Reality check is crucial along the way as we move progress further into a future with cleaner models. Even as the market share of pure EVs in five or ten years is quite tricky to predict, what with the uncertainties lurking on battery tech progress (several promising techs but still most are in labs and take about 5-10 years easily to come to market); oil prices are again volatile though are most likely to rise periodically in the coming years. I would believe that the alternative drivetrain market, with hybrids, plug-in hybrids and pure EVs would be a more realistic market share to estimate in the near future and potentially more promising as well.

Nicolas Zart    November 12, 2012 - 11:54AM

In reply to by Priyanka_Shekhawat (not verified)

Agreed, raising people's hope in an unrealistic way doesn't do much to establish electric cars and their hybrid cousins on the market. In fact, it does the opposite, hence my hint at the old business ways of raising people's expectation won't work well anymore, especially as they are let down.

It's almost impossible to predict the future, given the fluctuating nature of economies, the unpredictable burst of battery technology breakthroughs and other global phenomena. The most likely scenario is that we'll see more and more hybrids. Plug-in hybrids will be bought by tech savvy people and those who can afford them, understanding well their daily routines and maximizing their electric miles. Finally, the pure electric cars market share will grow over the years as more and more people make sense of them, especially in affluent urban areas. Add to this the continual declining price of lithium batteries and that seems the mostly likely scenario over the next 10 years.

Anonymous (not verified)    November 12, 2012 - 2:38PM

Pike Research came up with slightly different figures in their EV Geographical Forecast for North America. From their Executive Summary:

"Overall, sales of PEVs in the United States are expected to grow at a compound annual growth
rate (CAGR) of 30% between 2012 and 2020, reaching a nationwide total of 400,073 vehicles in
2020. Based on these geographic forecast models and a qualitative assessment of the
mathematical results, Pike Research forecasts that California, New York, Florida, and Texas
will likely lead the way in PEV sales with 442,895, 196,069, 112,795, and 109,391 cumulative
vehicle sales between 2012 and 2020, respectively. By 2020, Hawaii is expected to have the
highest concentration of PEVs; 12.3% of total Hawaii vehicle sales will be PEVs. The vehicles
will represent the following percentages of total new vehicle sales in these states by 2020: 4.5%
in California, 3.5% in New York, 1.9% in Florida, and 1.4% in Texas.

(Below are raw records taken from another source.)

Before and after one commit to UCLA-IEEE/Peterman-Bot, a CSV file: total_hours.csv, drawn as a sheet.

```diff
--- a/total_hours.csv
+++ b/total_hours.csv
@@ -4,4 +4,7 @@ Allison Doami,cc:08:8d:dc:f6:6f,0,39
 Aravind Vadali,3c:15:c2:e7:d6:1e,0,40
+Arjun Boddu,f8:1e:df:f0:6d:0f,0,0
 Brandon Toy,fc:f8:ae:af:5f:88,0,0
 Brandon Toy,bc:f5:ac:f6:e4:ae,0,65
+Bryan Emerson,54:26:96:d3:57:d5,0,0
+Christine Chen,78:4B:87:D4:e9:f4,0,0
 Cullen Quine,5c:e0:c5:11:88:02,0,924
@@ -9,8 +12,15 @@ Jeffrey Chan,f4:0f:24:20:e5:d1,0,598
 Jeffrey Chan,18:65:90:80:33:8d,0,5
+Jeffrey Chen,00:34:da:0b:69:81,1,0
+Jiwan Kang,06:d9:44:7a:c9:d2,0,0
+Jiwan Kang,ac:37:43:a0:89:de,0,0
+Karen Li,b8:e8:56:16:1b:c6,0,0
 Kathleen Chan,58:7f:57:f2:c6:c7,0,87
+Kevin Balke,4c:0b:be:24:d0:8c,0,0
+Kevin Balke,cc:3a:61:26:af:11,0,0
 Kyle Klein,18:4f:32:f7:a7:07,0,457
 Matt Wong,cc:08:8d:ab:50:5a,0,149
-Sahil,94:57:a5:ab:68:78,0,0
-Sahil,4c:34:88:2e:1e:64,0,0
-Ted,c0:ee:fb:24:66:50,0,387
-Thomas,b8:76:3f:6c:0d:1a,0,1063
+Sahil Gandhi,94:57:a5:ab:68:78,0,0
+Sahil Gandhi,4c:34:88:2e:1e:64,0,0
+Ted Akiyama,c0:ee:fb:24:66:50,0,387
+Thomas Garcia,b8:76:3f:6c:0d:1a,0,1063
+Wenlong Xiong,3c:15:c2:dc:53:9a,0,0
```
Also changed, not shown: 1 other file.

Nationally, 2.1% of total vehicle sales are expected to be PEVs in the same year."

Nicolas Zart    November 13, 2012 - 3:42PM

In reply to by Anonymous (not verified)

Yes I saw it and liked it even more. I like Pike Research and basically anything that gets away from the overly emotional reaction people have with EVs and PHEVs.

30% of where we are today is above Siegel's prediction and fits me well also. Whether we are 1% to 1.5 to 2.1, it's still more choice for us which is more than I can say about the lack of we had these past few decades.